Berardi Sensale-Rodriguez from the University of Utah. Photo: Dan Hixson, University of Utah College of Engineering.
Berardi Sensale-Rodriguez from the University of Utah. Photo: Dan Hixson, University of Utah College of Engineering.

Engineers from the University of Utah and the University of Minnesota have discovered that interfacing two insulating oxide-based materials makes them highly conductive. This finding could lead to more power-efficient laptops and electric cars, and home appliances that don't need cumbersome power supplies. The engineers published their findings in a paper in APL Materials.

The team was jointly led by Berardi Sensale-Rodriguez, an electrical and computer engineering assistant professor at the University of Utah, and Bharat Jalan, a chemical engineering and materials science assistant professor at the University of Minnesota. They found that when two oxide compounds – strontium titanate (STO) and neodymium titanate (NTO) – interact with each other, the bonds between the atoms are arranged in a way that produces many free electrons. Rather ironically, STO and NTO are by themselves known as insulators – materials like glass – that are not conductive at all.

When they form an interface, however, the amount of electrons produced is a 100 times larger than possible with semiconductors. "It is also about five times more conductive than silicon [the material most used in electronics]," Sensale-Rodriguez says.

This innovation could greatly improve the efficiency of the power transistors that control the supply of electricity to items ranging from televisions and refrigerators to handheld devices, Sensale-Rodriguez says. Today, electronics manufacturers use a material called gallium nitride for the transistors in power supplies and other electronics that carry large electrical currents. But that material has been explored and optimized for many years, and likely cannot be made much more efficient. The interface between STO and NTO, however, can be at the very least as conductive as gallium nitride and likely will be much more conductive in the future.

"When I look at the future, I see that we can perhaps improve conductivity by an order of magnitude through optimizing of the materials growth," Jalan says. "We are bringing the possibility of high power, low energy oxide electronics closer to reality."

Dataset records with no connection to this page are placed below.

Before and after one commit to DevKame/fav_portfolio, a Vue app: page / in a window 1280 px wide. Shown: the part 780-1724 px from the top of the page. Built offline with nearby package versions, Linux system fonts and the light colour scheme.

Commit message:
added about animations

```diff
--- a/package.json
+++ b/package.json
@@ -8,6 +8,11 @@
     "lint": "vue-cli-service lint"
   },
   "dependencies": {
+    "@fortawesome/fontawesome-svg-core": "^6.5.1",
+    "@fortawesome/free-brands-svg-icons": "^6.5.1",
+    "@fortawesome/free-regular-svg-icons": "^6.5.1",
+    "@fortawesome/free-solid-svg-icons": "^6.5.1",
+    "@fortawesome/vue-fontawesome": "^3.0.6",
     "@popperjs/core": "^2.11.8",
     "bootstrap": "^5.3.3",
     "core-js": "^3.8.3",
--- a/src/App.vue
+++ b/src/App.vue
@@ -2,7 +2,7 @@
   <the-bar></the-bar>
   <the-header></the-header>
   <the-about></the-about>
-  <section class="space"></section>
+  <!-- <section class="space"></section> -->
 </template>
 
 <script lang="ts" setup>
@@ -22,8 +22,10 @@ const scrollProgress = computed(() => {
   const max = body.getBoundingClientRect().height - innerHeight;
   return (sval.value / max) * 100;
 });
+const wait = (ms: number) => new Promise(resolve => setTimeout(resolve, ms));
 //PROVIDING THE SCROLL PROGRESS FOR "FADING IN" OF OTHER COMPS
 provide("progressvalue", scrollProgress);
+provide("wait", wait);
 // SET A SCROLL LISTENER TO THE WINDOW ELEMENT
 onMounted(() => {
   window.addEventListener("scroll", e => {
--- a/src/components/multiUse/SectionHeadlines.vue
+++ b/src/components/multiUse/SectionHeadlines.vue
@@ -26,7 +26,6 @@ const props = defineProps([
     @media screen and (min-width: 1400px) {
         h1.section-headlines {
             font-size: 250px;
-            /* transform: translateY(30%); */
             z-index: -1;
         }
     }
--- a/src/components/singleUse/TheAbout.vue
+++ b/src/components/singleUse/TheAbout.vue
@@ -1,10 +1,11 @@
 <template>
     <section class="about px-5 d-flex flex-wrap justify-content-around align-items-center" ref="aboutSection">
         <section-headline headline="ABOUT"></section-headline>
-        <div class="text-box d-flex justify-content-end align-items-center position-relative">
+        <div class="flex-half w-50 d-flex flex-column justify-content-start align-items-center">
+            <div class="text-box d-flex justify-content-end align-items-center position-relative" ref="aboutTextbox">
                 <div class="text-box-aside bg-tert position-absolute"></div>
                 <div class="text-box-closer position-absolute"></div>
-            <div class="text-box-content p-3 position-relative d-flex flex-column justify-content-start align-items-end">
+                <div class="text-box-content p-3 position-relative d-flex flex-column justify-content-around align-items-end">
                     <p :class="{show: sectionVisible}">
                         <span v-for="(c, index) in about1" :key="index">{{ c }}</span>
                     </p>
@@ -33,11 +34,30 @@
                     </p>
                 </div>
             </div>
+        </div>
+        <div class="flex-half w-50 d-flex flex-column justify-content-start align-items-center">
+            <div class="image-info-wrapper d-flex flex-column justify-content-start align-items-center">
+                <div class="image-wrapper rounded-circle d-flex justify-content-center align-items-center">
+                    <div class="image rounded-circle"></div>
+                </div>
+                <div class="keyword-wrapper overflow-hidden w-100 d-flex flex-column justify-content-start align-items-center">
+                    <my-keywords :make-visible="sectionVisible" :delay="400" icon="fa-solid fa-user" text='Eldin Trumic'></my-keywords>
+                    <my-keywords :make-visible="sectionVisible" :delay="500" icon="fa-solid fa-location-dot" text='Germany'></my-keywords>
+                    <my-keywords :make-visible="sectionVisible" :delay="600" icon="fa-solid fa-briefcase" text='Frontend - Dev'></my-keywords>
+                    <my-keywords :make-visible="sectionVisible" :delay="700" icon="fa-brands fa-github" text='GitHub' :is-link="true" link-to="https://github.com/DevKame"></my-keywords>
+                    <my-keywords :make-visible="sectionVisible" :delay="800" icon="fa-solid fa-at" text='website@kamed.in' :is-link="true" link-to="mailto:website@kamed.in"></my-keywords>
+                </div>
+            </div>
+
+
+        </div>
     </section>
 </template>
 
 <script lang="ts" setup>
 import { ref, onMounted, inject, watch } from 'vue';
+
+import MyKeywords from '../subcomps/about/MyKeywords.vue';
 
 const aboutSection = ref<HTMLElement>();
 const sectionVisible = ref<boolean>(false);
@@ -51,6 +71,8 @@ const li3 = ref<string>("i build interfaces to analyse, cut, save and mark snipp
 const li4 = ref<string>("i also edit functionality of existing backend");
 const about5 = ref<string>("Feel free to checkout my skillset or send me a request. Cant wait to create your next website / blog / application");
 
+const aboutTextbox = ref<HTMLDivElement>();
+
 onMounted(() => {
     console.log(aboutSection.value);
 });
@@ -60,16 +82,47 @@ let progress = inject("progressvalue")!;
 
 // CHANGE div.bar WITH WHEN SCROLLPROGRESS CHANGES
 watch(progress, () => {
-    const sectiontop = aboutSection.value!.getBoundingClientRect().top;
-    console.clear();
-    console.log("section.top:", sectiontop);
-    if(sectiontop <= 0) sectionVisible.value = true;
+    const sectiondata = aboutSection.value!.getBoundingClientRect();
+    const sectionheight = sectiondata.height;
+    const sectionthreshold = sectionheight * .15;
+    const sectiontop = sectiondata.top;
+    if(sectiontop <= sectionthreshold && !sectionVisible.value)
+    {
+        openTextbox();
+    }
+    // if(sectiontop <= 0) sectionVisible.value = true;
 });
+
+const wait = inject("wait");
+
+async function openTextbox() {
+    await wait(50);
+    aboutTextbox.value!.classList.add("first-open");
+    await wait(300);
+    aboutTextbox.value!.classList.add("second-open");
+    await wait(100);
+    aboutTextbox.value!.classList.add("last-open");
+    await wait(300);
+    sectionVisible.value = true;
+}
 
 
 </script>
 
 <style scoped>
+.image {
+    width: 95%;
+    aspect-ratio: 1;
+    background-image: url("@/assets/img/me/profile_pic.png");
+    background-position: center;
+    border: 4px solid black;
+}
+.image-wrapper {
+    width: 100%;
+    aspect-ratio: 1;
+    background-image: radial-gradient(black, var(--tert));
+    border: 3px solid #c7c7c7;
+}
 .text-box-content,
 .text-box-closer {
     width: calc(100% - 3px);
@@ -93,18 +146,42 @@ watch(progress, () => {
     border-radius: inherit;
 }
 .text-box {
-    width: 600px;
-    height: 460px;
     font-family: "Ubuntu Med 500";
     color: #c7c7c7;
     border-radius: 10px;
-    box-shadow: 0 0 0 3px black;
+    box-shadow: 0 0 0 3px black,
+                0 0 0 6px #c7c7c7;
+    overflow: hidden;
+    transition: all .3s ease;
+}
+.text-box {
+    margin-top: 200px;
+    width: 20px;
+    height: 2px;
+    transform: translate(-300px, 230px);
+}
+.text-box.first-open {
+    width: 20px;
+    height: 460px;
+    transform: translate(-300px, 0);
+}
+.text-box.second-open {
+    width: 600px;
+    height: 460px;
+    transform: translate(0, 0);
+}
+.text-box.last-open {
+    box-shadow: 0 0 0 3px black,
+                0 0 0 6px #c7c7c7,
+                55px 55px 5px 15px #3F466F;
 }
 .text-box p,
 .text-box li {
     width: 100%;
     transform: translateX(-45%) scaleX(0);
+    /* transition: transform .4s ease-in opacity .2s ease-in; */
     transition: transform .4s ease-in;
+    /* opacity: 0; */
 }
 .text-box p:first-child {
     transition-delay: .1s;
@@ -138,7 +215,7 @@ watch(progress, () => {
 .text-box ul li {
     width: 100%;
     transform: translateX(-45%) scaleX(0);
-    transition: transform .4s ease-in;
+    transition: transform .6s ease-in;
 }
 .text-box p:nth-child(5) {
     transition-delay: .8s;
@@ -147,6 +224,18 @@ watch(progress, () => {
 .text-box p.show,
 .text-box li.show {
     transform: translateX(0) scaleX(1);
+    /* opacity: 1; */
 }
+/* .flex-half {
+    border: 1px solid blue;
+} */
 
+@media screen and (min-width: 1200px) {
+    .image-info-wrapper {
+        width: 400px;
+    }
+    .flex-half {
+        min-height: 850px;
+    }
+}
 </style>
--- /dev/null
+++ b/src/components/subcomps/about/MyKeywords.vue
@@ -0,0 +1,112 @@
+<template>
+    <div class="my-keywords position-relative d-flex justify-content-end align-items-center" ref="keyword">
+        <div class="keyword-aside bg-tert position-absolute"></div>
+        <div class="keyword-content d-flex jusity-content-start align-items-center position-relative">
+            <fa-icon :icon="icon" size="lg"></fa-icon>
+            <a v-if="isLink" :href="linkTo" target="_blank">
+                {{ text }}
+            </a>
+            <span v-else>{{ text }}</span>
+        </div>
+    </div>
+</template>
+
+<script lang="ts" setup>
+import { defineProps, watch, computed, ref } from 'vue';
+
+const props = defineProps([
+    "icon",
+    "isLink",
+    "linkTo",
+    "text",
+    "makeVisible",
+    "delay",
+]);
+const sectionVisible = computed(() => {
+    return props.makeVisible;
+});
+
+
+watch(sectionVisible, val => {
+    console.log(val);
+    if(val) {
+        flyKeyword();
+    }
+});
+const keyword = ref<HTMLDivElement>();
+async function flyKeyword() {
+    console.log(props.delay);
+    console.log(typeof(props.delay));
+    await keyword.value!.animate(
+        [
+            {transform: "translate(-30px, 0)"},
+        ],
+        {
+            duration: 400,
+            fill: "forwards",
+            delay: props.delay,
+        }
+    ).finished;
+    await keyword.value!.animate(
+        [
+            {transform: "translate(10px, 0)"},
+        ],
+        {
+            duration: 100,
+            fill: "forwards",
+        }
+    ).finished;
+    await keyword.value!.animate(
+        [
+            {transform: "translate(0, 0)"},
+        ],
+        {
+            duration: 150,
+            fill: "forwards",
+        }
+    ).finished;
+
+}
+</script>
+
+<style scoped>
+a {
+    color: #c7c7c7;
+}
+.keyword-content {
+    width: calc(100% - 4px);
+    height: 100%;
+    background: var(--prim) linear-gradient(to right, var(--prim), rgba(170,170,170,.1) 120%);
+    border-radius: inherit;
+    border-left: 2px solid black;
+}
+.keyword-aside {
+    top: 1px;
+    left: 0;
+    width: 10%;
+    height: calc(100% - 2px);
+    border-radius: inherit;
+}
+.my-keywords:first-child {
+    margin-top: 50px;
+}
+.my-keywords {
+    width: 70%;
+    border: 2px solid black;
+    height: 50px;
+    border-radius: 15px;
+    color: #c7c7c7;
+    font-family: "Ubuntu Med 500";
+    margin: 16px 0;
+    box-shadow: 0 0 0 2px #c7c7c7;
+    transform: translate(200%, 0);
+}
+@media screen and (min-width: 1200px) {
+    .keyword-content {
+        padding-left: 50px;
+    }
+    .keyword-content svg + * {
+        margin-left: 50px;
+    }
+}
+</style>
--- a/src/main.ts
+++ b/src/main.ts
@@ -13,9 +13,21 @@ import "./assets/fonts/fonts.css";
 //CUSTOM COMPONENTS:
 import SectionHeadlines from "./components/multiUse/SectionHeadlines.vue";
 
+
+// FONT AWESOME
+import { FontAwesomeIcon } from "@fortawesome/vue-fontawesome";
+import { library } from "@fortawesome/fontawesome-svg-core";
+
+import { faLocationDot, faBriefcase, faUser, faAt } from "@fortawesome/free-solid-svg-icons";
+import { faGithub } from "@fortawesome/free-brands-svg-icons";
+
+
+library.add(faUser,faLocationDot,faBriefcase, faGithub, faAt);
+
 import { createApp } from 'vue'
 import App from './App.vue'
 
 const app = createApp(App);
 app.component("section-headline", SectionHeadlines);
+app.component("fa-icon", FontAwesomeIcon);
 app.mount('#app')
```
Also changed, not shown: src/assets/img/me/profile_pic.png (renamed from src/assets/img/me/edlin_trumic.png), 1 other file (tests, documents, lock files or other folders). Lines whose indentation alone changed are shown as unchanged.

Power transistors that use this combination of materials could lead to smaller devices and appliances. Laptop computers, for example, could ditch the bulky external power supplies – the big black boxes attached to the power cords – in favor of smaller supplies that are instead built inside the computer. Such power transistors could also make large appliances that consume a lot of electricity, such as air conditioners, much more power efficient. And because there is less power wasted, these devices will not run as hot as before, says Sensale-Rodriguez, because wasted electricity usually dissipates as heat.

"It's fundamentally a different road toward power electronics, and the results are very exciting" he says. "But we still need to do more research."

This story is adapted from material from the University of Utah, with editorial changes made by Materials Today. The views expressed in this article do not necessarily represent those of Elsevier. Link to original source.